A meme is specifically a culturally transmissible unit of information. Duplicating culturally transmissible information is not necessarily the same thing as duplicating thoughts. For example, lots of people learn arithmetic but different people may think about how to do arithmetic in different ways.
Now it could be the case that one particular way of thinking about doing maths is better than another, i.e. - people can do maths faster with it or understand the results better. But if nobody puts time and effort into figuring out how to transmit that method culturally it won't be a meme. so there is a distinction between memes and thoughts. Moreover, when somebody figures out how to transmit an idea culturally he adds to its content and may substantially change it. So the meme version of the idea may be very different to what he was doing originally.
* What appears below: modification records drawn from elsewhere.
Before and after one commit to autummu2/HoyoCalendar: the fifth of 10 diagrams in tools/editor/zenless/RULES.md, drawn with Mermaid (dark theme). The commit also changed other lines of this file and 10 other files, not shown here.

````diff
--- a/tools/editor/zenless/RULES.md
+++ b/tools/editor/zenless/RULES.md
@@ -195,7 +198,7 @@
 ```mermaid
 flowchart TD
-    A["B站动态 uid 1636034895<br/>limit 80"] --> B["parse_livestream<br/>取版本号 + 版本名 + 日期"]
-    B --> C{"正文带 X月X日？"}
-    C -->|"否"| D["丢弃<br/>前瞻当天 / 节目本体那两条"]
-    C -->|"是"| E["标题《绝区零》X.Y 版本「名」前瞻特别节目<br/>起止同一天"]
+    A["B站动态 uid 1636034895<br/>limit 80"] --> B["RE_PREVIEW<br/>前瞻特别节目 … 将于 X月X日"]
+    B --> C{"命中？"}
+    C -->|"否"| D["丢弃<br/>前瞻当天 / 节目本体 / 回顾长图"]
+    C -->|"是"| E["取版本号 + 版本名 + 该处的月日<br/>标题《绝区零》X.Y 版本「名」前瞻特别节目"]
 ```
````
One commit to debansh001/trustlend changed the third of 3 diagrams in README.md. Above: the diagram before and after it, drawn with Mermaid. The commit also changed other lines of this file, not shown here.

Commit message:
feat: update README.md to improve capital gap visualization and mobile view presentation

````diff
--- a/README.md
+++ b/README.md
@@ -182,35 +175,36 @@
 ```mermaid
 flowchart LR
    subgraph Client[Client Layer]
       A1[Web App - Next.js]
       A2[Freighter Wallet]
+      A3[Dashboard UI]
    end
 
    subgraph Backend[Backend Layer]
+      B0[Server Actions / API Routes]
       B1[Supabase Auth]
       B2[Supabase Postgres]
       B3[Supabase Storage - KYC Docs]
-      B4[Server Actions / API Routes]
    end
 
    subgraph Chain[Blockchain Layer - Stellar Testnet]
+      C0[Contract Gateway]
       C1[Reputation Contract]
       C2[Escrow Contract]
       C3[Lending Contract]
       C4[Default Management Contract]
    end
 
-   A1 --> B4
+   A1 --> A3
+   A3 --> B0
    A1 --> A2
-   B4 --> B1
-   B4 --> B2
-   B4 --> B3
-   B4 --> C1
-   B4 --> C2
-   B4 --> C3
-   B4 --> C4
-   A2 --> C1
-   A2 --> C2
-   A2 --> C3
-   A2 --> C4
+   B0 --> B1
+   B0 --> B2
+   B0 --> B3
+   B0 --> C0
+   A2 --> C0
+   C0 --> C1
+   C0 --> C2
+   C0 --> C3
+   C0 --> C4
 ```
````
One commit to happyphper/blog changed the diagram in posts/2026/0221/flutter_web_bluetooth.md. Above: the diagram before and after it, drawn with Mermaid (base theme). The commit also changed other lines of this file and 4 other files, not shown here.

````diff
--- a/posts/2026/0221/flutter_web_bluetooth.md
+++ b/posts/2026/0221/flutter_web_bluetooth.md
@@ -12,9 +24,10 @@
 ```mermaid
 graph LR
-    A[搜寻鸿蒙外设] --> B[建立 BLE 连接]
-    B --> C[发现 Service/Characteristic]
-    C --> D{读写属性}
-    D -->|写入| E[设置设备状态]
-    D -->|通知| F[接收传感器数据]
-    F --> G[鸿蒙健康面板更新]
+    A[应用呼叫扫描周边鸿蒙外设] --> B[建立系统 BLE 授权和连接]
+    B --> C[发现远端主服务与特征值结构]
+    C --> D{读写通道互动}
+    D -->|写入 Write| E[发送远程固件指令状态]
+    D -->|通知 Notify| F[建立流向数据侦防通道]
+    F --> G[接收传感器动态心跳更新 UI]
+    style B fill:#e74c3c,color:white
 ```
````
Another distinction between memes and ideas is that a person may think that he does not hold a particular meme when in fact he does. A parent may get annoyed with a child when the child disobeys the parent's instructions. The parent might then say "Do X because I said so." The parent may think that this is not his actual position, he has a very good reason he just can't explain it right now. But the parent is wrong. If he had some fabulous explanation and he wanted to tell the child he would do so. He literally does want the child to do X because he said so and not for any independent reason. Such ideas are not transmitted by people understanding their content, but by patterns of behaviour that help shield the content from being thought about and criticised.
For the best available discussion of memes, see "The Beginning of Infinity" by David Deutsch, chapters 15 and 16, which have detailed discussions of meme transmission and of similarities and differences between memes and genes.